Content starts

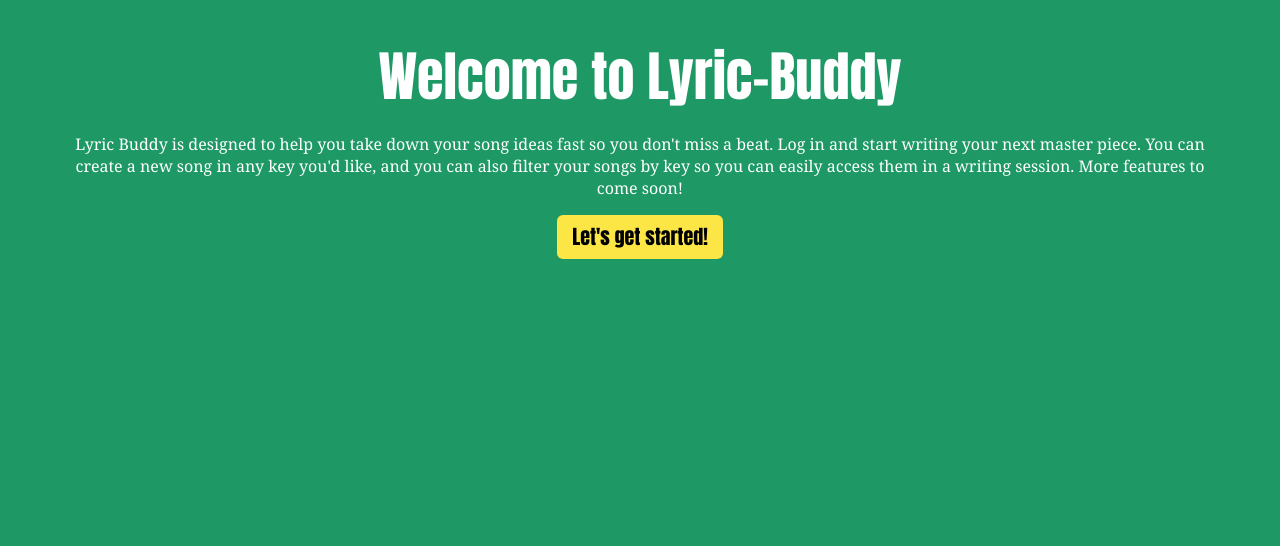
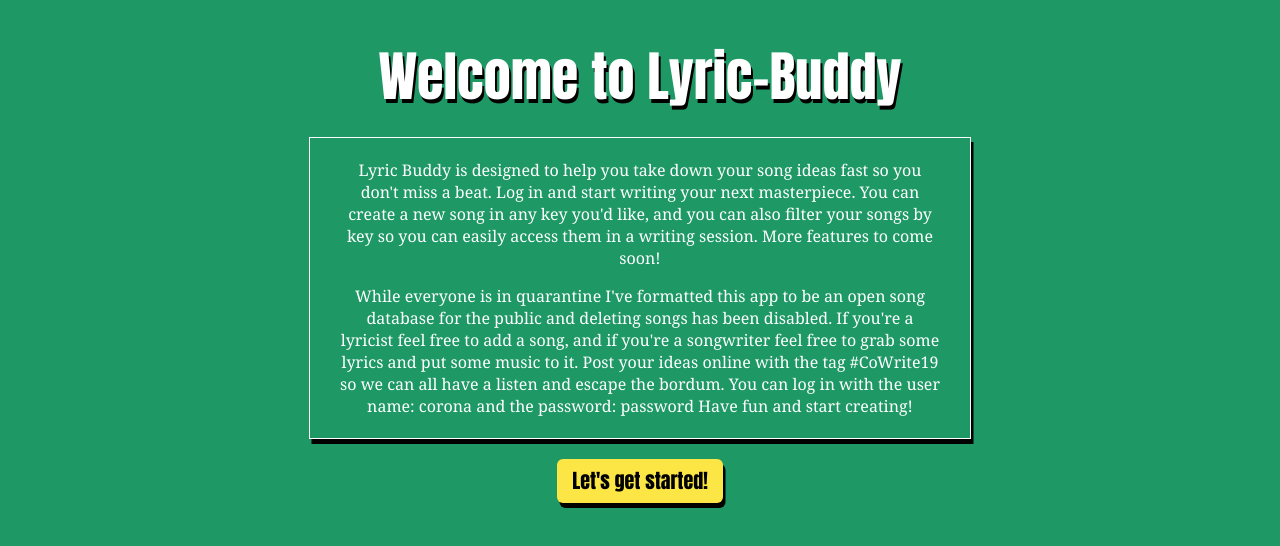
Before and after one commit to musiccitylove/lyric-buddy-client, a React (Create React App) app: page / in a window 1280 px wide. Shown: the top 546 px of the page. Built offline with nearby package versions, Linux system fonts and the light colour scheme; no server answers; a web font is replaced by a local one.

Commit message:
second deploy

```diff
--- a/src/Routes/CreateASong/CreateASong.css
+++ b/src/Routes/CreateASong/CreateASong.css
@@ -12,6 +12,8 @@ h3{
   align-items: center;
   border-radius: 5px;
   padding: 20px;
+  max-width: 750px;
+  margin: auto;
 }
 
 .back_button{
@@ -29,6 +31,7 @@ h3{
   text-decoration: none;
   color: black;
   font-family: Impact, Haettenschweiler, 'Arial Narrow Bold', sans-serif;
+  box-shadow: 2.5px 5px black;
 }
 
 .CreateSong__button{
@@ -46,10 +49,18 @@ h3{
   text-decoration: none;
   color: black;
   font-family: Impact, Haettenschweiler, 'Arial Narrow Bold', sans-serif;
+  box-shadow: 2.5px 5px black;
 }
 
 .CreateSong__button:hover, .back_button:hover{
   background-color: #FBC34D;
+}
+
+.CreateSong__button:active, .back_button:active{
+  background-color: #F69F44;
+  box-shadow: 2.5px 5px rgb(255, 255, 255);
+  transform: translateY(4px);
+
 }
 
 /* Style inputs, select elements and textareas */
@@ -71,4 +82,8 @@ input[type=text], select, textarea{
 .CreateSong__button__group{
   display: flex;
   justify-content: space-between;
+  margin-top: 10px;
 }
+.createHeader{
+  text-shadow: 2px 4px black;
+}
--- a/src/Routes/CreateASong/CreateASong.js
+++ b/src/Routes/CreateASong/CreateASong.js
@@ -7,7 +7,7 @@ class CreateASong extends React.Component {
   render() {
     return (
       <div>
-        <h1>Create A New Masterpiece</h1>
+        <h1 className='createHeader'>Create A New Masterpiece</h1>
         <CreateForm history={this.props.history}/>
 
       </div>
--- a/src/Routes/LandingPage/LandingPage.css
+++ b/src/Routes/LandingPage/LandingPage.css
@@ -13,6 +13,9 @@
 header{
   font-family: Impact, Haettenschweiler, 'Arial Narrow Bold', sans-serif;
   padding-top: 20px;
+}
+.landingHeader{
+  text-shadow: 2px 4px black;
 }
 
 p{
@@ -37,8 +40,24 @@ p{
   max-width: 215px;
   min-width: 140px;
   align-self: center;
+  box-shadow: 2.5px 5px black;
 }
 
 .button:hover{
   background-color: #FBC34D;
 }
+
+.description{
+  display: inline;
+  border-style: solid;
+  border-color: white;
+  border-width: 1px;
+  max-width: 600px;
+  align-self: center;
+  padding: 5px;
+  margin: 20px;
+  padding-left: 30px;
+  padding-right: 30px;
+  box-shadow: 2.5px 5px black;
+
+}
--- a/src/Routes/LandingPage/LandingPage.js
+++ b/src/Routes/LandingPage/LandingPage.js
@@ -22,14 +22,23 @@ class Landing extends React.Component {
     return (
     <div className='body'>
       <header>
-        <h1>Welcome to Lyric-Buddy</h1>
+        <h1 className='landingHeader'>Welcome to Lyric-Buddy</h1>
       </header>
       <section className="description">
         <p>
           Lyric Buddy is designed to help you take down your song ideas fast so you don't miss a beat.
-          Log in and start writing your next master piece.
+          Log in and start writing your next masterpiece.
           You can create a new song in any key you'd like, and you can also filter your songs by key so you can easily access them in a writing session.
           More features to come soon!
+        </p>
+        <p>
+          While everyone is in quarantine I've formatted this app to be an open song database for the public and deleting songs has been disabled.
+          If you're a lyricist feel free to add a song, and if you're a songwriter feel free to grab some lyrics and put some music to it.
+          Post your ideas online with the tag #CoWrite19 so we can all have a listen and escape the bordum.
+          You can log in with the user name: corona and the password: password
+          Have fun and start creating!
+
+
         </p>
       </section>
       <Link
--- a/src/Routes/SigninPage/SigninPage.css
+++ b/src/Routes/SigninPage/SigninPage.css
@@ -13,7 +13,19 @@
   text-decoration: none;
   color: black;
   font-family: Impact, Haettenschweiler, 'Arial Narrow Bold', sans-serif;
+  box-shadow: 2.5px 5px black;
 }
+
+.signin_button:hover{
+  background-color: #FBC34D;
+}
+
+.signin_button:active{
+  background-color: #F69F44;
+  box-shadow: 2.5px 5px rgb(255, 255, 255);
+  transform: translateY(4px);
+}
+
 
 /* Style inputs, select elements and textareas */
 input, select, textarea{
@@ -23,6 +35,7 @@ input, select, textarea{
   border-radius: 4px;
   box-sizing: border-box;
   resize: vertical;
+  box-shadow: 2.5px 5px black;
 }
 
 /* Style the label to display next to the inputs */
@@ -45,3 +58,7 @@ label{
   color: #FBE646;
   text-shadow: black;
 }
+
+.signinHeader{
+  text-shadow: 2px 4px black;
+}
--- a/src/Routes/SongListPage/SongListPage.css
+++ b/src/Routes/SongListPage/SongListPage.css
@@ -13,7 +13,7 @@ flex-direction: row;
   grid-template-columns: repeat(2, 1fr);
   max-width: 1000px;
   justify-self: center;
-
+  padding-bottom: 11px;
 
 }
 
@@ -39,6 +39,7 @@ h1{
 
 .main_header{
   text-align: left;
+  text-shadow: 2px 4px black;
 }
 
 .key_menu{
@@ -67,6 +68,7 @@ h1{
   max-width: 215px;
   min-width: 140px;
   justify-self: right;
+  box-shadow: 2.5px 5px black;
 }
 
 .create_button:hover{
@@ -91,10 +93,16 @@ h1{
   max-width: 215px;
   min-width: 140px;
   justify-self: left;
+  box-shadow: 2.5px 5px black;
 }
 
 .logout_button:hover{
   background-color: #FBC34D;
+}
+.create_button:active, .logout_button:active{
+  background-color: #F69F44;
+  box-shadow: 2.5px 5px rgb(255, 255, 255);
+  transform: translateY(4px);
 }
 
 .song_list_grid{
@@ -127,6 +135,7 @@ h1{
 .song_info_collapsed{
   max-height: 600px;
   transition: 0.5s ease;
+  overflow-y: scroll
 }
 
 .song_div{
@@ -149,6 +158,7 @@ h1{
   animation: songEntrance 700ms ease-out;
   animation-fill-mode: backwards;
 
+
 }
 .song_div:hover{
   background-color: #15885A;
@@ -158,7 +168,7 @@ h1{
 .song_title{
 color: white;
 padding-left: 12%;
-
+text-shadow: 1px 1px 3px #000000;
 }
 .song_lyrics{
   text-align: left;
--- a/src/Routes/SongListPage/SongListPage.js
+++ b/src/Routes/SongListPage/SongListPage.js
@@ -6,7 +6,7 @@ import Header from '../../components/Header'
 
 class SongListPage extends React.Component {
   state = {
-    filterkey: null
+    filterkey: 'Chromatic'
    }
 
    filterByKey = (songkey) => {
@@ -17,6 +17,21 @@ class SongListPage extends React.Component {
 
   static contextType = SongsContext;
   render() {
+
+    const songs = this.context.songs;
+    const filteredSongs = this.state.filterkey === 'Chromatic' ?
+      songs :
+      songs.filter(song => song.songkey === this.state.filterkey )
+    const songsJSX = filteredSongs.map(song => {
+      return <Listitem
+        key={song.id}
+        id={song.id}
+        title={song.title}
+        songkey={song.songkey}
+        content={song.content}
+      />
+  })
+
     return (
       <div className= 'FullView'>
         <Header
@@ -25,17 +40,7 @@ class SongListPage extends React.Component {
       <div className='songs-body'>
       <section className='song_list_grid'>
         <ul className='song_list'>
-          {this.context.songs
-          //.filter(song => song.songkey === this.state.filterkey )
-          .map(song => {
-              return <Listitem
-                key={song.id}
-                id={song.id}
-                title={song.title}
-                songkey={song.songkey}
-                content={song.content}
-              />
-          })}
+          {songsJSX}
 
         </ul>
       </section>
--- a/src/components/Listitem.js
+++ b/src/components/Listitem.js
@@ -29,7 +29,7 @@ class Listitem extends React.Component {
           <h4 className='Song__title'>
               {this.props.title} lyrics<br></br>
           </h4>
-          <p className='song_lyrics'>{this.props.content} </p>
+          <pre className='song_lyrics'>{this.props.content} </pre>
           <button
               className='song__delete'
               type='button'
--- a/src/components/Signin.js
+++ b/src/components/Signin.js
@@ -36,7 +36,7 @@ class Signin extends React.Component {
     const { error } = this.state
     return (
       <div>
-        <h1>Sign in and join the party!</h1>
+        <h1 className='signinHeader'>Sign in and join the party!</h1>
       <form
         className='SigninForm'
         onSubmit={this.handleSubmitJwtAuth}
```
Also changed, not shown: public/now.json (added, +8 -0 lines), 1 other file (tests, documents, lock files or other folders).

Content ends

_WORK TASK_: Once you have checked every line of the material above, return the ones that hold the string "extends".

_COMPLETED TASK_:
@@ -7,7 +7,7 @@ class CreateASong extends React.Component {
@@ -22,14 +22,23 @@ class Landing extends React.Component {
 class SongListPage extends React.Component {
@@ -17,6 +17,21 @@ class SongListPage extends React.Component {
@@ -25,17 +40,7 @@ class SongListPage extends React.Component {
@@ -29,7 +29,7 @@ class Listitem extends React.Component {
@@ -36,7 +36,7 @@ class Signin extends React.Component {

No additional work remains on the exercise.